The Palace of counts Tolstoy, commonly known as the House of Scientists, is one of the most vivid architectural monuments in Odesa. First of all, it’s famous that despite advanced age and difficult history, it could keep almost all of its interiors in its original form. As of today, they are the main magnet that attracts hundreds of tourists to the age-old mansion.
The building in Russian classicism style, subsequently finished with baroque and renaissance decorations, was constructed in the city’s center in 1830s. The project was designed by renowned Italian architect Franz Boffo, the author of another architectural masterpiece of Odesa, Vorontsov Palace. The construction was commissioned by bed chamber Nikolai Khorvat. 40 years later, the mansion was purchased by count Tolstoy for his newly married son. The Tolstoy family was one of the richest nobles in the Southern Russian Empire. They rose to fame as being sponsors and collectors of art masterpieces.

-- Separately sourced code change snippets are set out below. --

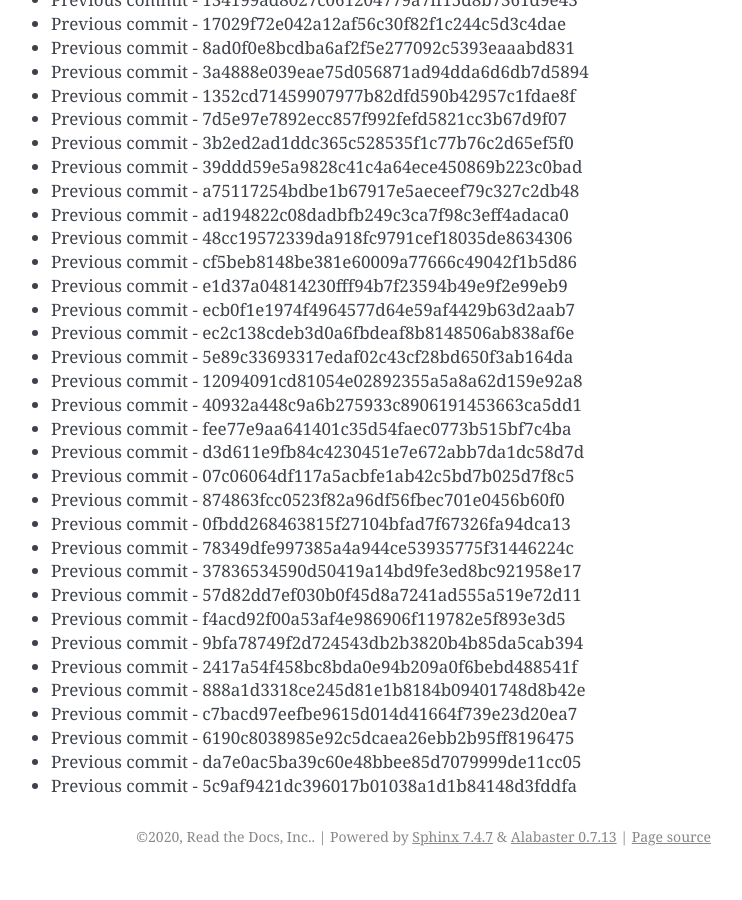
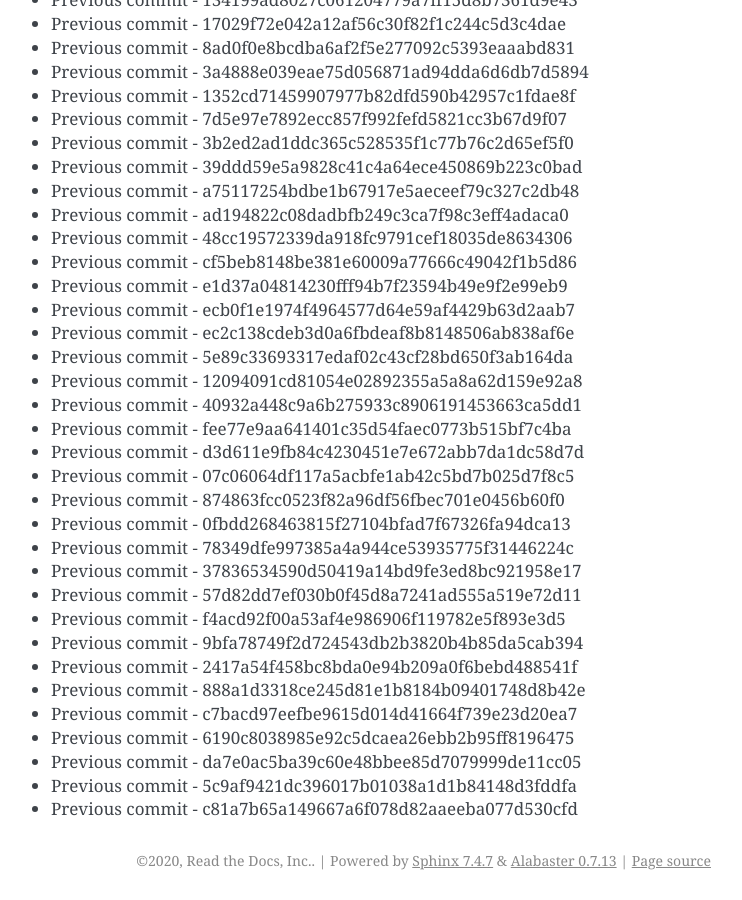
Before and after one commit to readthedocs/rtd-git-stresstest, a Sphinx documentation site: the page built from docs/updates.rst, in a window 1280 px wide and 900 px high, scrolled down 41800 px. Shown: the whole window, without its empty margins (399-1141 px from the left). Built offline with Sphinx 7.4.7, drawn with Linux system fonts in a browser that asks for light colours; before the commit the page ends 42676 px from its top, so only the background shows below that.

Commit message:
Generating commit from previous: c81a7b65a149667a6f078d82aaeeba077d530cfd

```diff
--- a/docs/updates.rst
+++ b/docs/updates.rst
@@ -1788,3 +1788,4 @@ It can be tested for any performance characteristics.
 * Previous commit - 6190c8038985e92c5dcaea26ebb2b95ff8196475
 * Previous commit - da7e0ac5ba39c60e48bbee85d7079999de11cc05
 * Previous commit - 5c9af9421dc396017b01038a1d1b84148d3fddfa
+* Previous commit - c81a7b65a149667a6f078d82aaeeba077d530cfd
```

The two-storey building of shell rocks houses 12 rooms and patio-inspired garden. The majority of heavily decorated halls have been kept almost intact till now. As of today, it features delicate stairs, Venetian mirrors, carved ceilings and elegant tapestries.
The Marble Hall is considered one of the most beautiful. It was used by the Tolstoy family as dining room. The hall is completely faced with artificial marble, invented and produced by local craftsman on family’s money. There is a flawless grand piano of the German company Schroder. According to the legend, once it was owned by well-known Hungarian composer, Franz Liszt. The same saying tells that the unique painted and carved instrument was used by him during his tour in Odesa. Nevertheless the grand piano was heavily damaged during the transportation therefore vexed Liszt decided on leaving it in the city. Later on, the musical instrument was bought by count Mikhail Tolstoy for his spouse.

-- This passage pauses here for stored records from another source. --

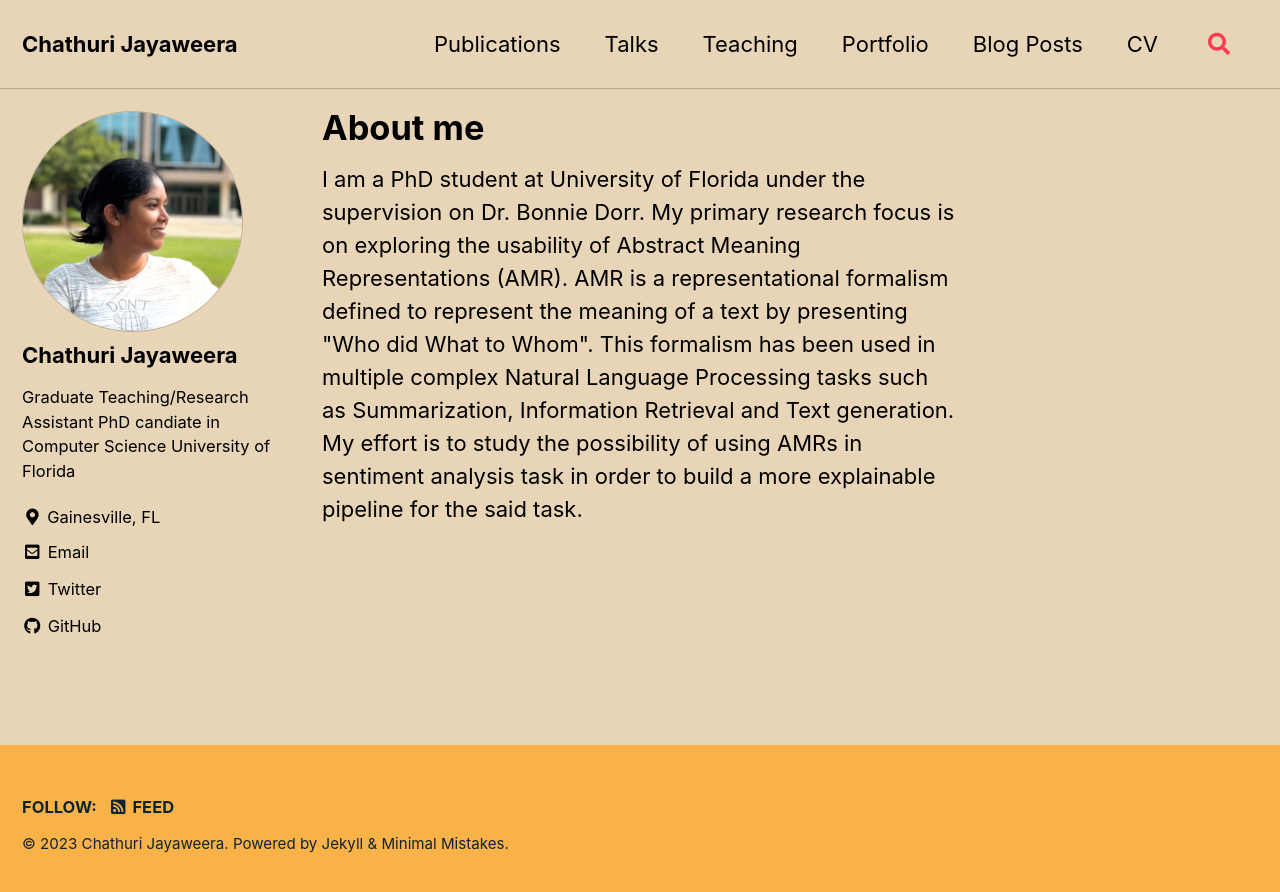
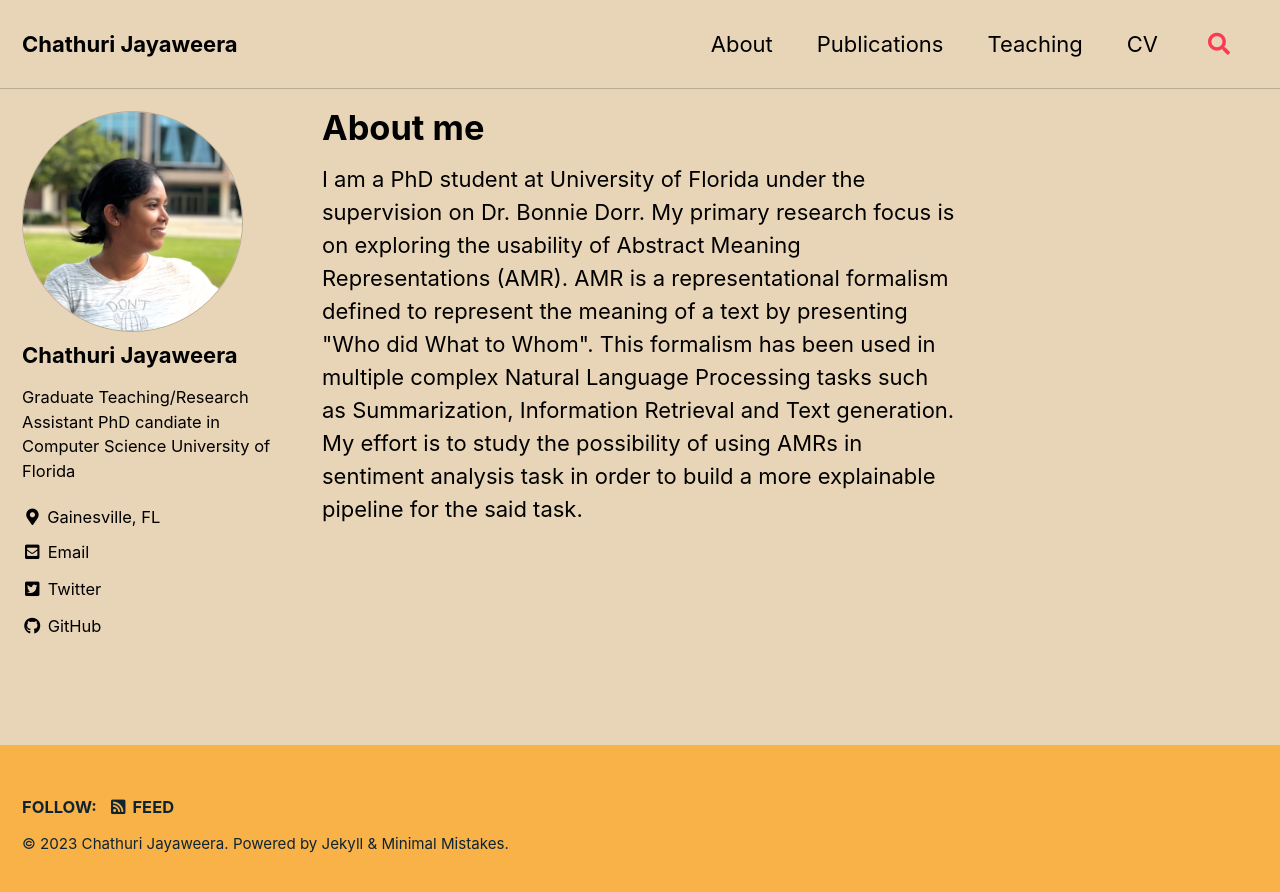
Before and after one commit to chestnutjay/chestnutjay.github.io, a Jekyll site: the page built from index.html, in a window 1280 px wide. Shown: the top 892 px of the page. Built offline with Jekyll 4.4.1, drawn with Linux system fonts in a browser that asks for light colours; cached includes are drawn as plain includes; the list of posts is cut into pages by our own code; some of the changed lines change nothing that is shown.

Commit message:
Edited navigation.yml

```diff
--- a/_data/navigation.yml
+++ b/_data/navigation.yml
@@ -1,20 +1,22 @@
 # main links
 main:
+  - title: "About"
+    url: /
 
   - title: "Publications"
     url: /publications/
 
-  - title: "Talks"
-    url: /talks/
+  # - title: "Talks"
+  #   url: /talks/
 
   - title: "Teaching"
     url: /teaching/
 
-  - title: "Portfolio"
-    url: /portfolio/
+  # - title: "Portfolio"
+  #   url: /portfolio/
 
-  - title: "Blog Posts"
-    url: /year-archive/
+  # - title: "Blog Posts"
+  #   url: /year-archive/
 
   - title: "CV"
     url: /cv/
```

Another highlight of the mansion is the Silk Hall upholstered with intricately ornamented silk. They say the count decided to decorate the room after being tired of incessant requests of his friend to show him the Order of Saint Stanislaus with silk bandolier. He was awarded by Emperor himself for establishing the first-aid station. He commissioned silk in China that was inspired by order’s bandolier and commanded to cover the hall with it.
The White Hall is also the one to be amazed at. There is oak parquet, made of 22 oak varieties, Venetian mirrors, gilded chandeliers and age-old furniture. This was a ball room that could welcome up to twelve couples simultaneously. The locals affirm that until recently the waltzing ghost of a woman could be seen in the White Hall. They say that it is Countess Tolstoy’s soul returns where she was happy once.
Named because of filigree carving of nutwood doors and panels, the Nutwood Hall also has an inimitable interior, as well as the Oak Hall that once was owner’s cabinet. By the way, the last one was connected to the Opera House by the first telephone line in Odesa – the count Tolstoy loved to listen to operas by phone.
The building has adjacent art gallery in late baroque style, commissioned by Tolstoy family in the end of the 19th century. They wanted to save their vast collection of paintings and other art masterpieces of Russian and foreign visual arts. In its epoch, the gallery was reckoned to be one of the best in Russian Empire.